A spokesman for NCDOT said without the money in the state budget there is nothing they can do from their end.
So why didn't they all hash this out earlier when they were all together?
"I have no idea," said Budget Committee Chair Michael Barnes.
In an effort to reduce taxes, Barnes asked each council member to come up with an infrastructure project they could cut by noon on Monday. Andy Dulin is willing to give up one in his district, but that's not where the big-ticket spending is planned.
"It's really not much of a compromise for us to give up nothing," Dulin said. "So it's going to be up to the nine Democrats on the Charlotte City Council to figure out what they can do and whether they're willing to hold the line at zero tax increase."
Democrat LaWana Mayfield said she'd try to come up with something to eliminate from her district, where there are big ticket projects, but Dulin doesn't think Democrats will come up with enough. "And there will be a tax increase of some sort," he said.
Republican Warren Cooksey says the problem is that the council is approaching the budget all wrong.
"When you go out to buy a house, first you determine how much house you can afford, and then you go out looking for a house with that amount of money," he said.
He says so far, Council has come up with projects they want, but they haven't determined what taxpayers can afford.
"That is the passion of public service," Barnes said. "People disagree, they get upset, but we figure out how to move on for the benefit of Charlotte."

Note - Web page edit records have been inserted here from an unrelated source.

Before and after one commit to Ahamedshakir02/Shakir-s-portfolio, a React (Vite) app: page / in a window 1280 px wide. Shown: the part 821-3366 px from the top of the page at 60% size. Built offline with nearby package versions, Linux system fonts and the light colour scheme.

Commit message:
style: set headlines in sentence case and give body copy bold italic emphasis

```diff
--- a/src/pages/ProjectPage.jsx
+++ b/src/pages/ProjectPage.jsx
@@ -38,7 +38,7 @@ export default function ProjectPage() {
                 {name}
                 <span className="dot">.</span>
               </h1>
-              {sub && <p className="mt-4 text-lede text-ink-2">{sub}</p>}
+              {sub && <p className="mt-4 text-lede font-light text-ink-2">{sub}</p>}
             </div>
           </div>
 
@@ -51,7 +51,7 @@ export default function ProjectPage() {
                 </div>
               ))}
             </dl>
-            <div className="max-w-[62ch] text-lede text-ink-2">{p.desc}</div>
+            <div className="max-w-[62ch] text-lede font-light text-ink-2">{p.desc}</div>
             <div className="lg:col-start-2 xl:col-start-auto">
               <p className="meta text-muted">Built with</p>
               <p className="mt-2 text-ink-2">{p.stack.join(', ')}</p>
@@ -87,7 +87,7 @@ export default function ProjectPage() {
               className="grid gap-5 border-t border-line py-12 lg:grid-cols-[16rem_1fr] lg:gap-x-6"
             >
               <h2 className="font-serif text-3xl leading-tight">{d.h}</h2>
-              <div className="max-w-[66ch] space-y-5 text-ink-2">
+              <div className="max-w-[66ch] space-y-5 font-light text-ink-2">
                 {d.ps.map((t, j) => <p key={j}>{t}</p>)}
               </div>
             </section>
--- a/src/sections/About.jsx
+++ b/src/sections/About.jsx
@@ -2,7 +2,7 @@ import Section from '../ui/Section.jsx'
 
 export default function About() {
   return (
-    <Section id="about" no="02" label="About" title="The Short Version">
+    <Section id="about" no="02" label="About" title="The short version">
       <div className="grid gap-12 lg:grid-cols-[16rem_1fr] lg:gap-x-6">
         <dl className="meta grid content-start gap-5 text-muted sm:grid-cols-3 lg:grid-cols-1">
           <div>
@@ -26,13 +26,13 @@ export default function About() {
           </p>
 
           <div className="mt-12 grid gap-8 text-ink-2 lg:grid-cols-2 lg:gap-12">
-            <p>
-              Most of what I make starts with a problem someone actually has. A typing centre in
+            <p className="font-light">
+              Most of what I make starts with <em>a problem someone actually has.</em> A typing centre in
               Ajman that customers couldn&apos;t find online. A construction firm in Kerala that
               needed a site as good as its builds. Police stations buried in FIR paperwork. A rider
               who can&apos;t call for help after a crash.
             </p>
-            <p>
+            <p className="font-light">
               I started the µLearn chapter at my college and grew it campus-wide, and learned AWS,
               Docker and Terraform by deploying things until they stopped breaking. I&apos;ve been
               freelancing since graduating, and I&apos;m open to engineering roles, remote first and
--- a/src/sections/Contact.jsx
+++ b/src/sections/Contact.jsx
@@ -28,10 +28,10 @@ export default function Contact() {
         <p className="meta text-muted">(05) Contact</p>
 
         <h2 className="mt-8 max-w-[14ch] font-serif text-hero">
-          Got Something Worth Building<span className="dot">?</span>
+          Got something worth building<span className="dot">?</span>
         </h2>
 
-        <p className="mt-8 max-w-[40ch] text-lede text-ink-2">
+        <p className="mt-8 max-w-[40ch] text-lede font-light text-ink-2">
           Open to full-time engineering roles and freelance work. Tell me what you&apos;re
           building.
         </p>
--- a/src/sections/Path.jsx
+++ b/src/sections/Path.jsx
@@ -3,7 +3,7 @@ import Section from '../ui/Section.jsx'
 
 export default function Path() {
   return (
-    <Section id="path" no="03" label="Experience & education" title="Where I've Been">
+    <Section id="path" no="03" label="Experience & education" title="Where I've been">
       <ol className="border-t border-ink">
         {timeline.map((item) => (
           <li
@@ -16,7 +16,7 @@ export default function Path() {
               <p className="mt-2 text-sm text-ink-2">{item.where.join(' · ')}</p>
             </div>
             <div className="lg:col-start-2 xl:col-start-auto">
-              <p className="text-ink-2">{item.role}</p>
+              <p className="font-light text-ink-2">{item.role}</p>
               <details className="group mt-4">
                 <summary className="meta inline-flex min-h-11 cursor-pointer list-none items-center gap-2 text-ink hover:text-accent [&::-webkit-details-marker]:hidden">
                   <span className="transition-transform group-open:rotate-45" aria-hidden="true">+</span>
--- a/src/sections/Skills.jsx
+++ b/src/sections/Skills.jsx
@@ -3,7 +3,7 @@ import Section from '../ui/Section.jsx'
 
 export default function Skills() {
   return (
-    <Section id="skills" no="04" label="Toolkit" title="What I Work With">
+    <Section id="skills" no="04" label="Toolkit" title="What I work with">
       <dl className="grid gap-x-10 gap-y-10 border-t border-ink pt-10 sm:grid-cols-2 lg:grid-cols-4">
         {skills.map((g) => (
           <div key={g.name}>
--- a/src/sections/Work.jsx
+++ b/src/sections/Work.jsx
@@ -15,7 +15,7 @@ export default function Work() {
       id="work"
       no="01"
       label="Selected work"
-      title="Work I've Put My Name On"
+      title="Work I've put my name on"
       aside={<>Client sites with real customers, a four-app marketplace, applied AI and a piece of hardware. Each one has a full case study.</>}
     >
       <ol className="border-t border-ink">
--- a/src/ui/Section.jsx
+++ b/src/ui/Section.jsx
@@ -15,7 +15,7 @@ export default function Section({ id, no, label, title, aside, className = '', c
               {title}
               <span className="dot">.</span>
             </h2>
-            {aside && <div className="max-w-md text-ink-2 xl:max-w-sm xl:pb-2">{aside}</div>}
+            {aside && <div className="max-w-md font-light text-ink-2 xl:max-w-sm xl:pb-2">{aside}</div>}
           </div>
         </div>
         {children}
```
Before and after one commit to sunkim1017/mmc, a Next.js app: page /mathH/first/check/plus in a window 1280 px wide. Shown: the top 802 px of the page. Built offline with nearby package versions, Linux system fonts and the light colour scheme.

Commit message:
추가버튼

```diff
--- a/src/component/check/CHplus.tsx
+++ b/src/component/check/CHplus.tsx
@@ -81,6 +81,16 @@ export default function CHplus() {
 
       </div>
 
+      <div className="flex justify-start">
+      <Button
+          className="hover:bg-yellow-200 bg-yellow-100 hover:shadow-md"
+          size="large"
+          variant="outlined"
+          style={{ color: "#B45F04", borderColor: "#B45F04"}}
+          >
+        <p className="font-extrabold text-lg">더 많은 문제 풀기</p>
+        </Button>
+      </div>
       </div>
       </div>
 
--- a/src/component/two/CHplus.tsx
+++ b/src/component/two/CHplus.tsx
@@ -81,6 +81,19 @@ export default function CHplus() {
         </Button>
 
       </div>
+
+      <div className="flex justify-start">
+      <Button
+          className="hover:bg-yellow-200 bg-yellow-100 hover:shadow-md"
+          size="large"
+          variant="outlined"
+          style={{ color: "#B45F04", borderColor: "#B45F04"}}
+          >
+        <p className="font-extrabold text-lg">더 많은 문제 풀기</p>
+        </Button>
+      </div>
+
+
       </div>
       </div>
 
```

Mayor Anthony Foxx was not present at the meeting as he was attending the U.S. Conference of Mayors in Orlando, Florida.